If you have ever spent more than five minutes with me, you probably know that I think my parents are awesome. Even if they weren’t my parents, I am sure I would hold them in great esteem for the wise and godly lives they lead as individuals and as a couple. Despite having done the whole leave and cleave thing, my parents’ opinions are still extremely important to me, which is okay with Jim because he and my dad are basically twins, separated by twenty odd years and a hairline.
So whenever my parents watch our kids, I like to debrief afterwards to get their insights and advice. (Don’t tell the kids their grandparents are spying on them for us, okay? They just think Gram and Gramps are playing Monopoly with them when in reality they are gathering intel.) My mom usually has something profound to offer on the relational front, a way for us to better connect with one of the kids while my dad, being the ex-farm boy/soldier usually has something to say about structure and discipline. Upon returning from a recent trip, there was my dad, ready to offer a gem regarding expectations. “Before we went anywhere, I would just tell them what my expectations were and they would fulfill them.”
Duh, Dad. Me too. Like before we go into the grocery store I say, “Okay, we are going into the grocery store. I expect you will all behave really badly, except for Bailey who will just wander off, acting as if he doesn’t know who these crazy people are. I expect you to beg for myriad things that aren’t on the list and I am expecting to give in on more than one occasion just to get you to be quiet.” See, Dad. I already knew that one.
Okay, so maybe those weren’t exactly the expectations he was talking about. But it got me to thinking about expectations in general. While all this was swirling around in my head like mashed potatoes in a KitchenAid, I read an article about Paula Deen and the recent announcement that she has Type II Diabetes. People seem to have quickly formed two camps regarding the news. One side seems busy chowing down Twinkies and celebrating her unapologetic enjoyment of life and food while the other side hurls metaphoric multi-grain bagels and denounces her promotion of irresponsible eating habits. I confess to feeling torn between the Twinkies and the Multi-Grains.
Part of me wants to release Miss Paula from the chains of responsibility and ask Common Sense to intervene on her behalf. Are there really individuals out there who are ignorant to the consequences of all the butter and sugarcoated “goodness” she dishes out? Another part of me, however, is frustrated by the hypocrisy that benefits from the popularity of Deen’s unhealthy cooking style and then pleads for sympathy for her condition. Maybe if I really want to wiggle my finger in someone’s face, I would do well to look in the mirror first. After all, we don’t live under a monarchy of celebrity. We “elect” our idols, which means we have the power to dethrone them as well. If we don’t like what they are selling, then all we have to do is stop buying it. While this idea can be as comforting as a Twinkie, it can be a bit unsettling as well when I come to realize that this means it doesn’t just apply to the tight-fitting nature of my favorite blue jeans. If I don’t like the directions public figures are steering things, whose fault is it really? If I, the citizen, continue to buy what they are “selling,” then who is ultimately responsible for the state of things?

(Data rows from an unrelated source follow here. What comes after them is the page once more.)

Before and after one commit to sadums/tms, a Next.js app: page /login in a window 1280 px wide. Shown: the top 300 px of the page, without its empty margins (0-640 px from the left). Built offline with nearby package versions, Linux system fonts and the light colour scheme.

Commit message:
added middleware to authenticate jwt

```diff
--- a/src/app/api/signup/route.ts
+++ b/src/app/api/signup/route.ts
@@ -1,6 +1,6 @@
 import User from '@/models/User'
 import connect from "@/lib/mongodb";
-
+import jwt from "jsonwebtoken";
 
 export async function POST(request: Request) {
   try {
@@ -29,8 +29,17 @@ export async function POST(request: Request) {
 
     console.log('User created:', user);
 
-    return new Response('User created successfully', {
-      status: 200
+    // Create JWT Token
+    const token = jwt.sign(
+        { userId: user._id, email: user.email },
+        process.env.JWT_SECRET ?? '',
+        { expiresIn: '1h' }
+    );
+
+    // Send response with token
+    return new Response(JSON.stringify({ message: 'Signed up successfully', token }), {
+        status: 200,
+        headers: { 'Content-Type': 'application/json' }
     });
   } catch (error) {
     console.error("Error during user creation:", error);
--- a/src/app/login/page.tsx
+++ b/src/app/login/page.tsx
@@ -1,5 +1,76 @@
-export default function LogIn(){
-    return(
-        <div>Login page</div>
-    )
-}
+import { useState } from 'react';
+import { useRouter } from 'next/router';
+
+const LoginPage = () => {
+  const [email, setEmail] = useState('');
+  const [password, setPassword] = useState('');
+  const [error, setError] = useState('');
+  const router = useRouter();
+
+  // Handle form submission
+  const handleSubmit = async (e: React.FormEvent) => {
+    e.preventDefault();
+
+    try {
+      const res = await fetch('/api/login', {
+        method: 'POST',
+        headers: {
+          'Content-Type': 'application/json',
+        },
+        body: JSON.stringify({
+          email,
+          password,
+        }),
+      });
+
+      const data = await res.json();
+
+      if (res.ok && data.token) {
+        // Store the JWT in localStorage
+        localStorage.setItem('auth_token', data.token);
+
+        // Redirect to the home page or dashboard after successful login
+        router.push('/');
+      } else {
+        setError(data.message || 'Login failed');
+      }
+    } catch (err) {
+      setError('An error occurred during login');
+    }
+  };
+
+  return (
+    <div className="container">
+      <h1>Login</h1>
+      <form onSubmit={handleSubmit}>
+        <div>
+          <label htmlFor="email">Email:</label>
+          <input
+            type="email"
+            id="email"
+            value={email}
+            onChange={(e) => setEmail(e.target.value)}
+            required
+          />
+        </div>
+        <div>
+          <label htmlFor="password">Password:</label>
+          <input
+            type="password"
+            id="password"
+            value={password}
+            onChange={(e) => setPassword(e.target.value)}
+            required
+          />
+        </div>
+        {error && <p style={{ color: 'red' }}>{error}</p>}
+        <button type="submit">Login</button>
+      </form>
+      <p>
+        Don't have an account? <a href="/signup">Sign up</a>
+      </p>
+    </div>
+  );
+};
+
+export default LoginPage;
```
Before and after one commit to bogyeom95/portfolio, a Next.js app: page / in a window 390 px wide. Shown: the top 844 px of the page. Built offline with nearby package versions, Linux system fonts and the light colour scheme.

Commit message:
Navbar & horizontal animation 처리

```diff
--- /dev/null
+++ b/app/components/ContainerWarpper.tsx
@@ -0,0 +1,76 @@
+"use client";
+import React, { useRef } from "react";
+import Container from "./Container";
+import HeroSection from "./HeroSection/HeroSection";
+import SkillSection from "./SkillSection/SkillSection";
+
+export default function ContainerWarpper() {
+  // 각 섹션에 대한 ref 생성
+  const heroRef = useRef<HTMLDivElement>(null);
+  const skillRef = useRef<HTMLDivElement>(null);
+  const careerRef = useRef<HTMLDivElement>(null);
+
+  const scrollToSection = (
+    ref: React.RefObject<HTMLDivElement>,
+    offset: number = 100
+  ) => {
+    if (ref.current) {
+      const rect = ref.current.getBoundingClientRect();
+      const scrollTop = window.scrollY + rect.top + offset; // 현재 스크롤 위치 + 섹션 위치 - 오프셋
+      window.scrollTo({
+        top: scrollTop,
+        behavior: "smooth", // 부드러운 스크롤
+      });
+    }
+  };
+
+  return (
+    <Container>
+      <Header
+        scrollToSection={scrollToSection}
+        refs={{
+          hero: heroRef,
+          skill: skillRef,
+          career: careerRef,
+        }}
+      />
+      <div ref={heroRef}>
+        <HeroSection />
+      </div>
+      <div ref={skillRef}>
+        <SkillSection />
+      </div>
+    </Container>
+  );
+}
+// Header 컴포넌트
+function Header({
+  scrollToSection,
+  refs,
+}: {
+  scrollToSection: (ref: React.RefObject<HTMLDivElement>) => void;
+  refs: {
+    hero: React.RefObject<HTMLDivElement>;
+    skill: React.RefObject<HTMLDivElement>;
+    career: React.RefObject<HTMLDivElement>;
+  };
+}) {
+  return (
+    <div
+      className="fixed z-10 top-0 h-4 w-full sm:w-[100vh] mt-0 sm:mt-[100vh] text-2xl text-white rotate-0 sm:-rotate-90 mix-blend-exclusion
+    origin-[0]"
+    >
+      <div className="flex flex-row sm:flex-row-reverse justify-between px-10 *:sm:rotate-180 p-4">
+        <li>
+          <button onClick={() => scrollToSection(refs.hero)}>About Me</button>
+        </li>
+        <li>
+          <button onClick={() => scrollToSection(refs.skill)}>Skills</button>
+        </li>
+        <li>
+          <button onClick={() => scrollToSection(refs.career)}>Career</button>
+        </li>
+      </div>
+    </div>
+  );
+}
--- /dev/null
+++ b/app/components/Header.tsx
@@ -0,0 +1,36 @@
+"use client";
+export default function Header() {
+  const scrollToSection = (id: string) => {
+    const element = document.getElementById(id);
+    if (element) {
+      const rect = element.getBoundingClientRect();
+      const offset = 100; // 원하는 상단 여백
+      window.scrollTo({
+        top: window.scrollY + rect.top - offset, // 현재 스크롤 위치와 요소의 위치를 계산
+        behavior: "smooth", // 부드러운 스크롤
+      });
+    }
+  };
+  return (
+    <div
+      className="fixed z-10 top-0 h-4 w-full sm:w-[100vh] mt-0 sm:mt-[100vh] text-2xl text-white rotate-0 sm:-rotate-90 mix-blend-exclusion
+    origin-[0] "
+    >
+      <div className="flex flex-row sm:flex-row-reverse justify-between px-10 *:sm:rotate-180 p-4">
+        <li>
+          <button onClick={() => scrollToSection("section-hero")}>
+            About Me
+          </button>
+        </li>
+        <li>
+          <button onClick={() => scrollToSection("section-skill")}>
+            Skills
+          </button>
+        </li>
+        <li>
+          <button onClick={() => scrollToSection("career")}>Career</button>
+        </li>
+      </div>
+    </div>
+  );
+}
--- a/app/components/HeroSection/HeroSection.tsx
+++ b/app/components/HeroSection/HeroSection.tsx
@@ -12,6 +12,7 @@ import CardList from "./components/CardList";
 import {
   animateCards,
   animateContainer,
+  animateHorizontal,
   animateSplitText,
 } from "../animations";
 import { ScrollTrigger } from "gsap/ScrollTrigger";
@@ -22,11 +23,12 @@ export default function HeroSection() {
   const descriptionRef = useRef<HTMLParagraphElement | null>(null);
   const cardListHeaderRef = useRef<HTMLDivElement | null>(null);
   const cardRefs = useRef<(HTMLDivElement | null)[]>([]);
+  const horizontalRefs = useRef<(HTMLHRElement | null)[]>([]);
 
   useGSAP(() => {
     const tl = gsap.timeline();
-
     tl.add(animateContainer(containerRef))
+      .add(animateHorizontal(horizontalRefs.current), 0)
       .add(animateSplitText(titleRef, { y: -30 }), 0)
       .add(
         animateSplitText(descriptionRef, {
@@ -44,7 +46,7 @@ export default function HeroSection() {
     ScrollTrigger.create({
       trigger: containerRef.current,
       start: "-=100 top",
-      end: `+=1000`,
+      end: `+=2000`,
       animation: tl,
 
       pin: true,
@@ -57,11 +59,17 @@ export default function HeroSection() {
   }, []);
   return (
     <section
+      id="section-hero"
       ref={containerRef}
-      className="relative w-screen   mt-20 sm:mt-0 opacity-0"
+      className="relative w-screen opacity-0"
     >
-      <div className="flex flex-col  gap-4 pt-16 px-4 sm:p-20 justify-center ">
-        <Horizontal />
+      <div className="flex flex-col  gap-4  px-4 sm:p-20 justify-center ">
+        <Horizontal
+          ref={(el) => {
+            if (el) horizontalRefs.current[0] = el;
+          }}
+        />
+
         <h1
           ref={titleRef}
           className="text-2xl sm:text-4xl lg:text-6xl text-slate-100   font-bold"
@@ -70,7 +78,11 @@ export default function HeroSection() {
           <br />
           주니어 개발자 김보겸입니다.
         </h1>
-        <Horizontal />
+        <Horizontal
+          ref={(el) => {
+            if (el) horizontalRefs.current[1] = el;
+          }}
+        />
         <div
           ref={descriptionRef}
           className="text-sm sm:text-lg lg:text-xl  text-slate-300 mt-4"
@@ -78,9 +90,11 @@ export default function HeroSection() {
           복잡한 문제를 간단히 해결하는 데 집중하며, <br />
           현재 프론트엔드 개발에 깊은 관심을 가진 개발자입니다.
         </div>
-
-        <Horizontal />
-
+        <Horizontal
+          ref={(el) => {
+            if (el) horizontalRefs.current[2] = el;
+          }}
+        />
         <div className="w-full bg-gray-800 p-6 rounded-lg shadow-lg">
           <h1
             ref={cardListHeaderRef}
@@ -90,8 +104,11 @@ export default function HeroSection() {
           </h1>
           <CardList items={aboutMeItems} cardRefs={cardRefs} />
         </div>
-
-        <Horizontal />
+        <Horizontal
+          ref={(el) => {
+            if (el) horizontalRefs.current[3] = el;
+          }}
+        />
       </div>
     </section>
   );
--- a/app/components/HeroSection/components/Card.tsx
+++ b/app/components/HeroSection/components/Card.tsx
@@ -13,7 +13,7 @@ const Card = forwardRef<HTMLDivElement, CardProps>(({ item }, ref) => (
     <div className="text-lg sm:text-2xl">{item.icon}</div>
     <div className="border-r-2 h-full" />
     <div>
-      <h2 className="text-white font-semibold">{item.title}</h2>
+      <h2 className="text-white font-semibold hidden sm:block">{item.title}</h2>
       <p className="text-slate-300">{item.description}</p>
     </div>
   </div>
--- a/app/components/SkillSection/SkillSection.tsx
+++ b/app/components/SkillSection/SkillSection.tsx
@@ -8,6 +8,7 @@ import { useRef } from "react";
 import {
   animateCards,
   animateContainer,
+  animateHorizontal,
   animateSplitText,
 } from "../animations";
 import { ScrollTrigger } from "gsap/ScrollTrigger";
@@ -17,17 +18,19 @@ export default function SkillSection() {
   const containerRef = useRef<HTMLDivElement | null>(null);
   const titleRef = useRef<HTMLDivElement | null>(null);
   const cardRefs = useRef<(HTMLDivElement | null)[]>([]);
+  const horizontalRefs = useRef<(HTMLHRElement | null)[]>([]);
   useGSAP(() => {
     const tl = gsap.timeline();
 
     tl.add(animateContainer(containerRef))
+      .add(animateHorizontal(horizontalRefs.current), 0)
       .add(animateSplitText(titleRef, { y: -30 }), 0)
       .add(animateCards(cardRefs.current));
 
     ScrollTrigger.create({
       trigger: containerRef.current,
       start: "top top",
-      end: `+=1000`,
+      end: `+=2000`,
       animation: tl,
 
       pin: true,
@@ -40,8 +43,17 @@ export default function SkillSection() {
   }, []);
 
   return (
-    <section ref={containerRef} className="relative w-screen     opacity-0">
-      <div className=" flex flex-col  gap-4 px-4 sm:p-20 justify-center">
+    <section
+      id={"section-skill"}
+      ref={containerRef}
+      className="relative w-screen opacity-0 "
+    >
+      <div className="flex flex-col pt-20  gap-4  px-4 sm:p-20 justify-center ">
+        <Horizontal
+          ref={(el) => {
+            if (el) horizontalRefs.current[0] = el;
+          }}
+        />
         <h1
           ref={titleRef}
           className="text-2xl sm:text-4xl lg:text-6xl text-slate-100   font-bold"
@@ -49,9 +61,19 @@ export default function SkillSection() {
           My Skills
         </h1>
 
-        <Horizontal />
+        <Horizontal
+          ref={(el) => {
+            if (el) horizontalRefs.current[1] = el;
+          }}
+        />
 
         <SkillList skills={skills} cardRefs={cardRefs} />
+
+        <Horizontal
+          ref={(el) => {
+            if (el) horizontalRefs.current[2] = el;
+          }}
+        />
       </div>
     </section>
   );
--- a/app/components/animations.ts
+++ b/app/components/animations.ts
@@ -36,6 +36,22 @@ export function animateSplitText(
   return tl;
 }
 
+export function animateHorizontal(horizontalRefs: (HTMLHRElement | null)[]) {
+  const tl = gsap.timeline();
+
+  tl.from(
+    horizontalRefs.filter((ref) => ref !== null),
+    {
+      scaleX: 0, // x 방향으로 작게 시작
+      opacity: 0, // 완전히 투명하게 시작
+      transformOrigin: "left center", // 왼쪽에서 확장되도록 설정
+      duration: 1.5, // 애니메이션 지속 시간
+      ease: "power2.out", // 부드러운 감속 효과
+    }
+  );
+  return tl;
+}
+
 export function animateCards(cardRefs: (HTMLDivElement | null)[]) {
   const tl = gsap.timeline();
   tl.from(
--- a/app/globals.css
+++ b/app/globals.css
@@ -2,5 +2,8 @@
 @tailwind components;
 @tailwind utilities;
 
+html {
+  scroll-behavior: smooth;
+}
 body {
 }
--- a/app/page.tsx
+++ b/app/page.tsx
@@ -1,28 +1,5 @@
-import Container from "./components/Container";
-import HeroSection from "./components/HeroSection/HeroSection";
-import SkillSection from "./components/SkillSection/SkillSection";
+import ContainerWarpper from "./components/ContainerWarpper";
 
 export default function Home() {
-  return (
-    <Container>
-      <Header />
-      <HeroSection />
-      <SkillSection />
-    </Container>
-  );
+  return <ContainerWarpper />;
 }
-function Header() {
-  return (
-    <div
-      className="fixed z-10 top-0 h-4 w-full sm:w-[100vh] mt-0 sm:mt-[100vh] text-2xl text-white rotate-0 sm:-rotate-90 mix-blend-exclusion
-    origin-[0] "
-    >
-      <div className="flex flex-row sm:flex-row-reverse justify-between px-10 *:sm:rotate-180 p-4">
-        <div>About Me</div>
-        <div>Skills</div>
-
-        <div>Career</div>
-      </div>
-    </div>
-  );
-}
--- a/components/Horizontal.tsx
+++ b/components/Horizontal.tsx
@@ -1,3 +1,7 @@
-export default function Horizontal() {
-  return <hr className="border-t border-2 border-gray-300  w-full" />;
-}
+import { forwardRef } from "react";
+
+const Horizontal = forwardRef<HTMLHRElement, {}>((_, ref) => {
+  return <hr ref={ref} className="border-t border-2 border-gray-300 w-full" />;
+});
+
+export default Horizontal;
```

Maybe my dad is right, and it’s is all about expectations. Perhaps in instead of pointing my finger in someone else’s face, I should look in the mirror if I want someone to blame.
you speak the truth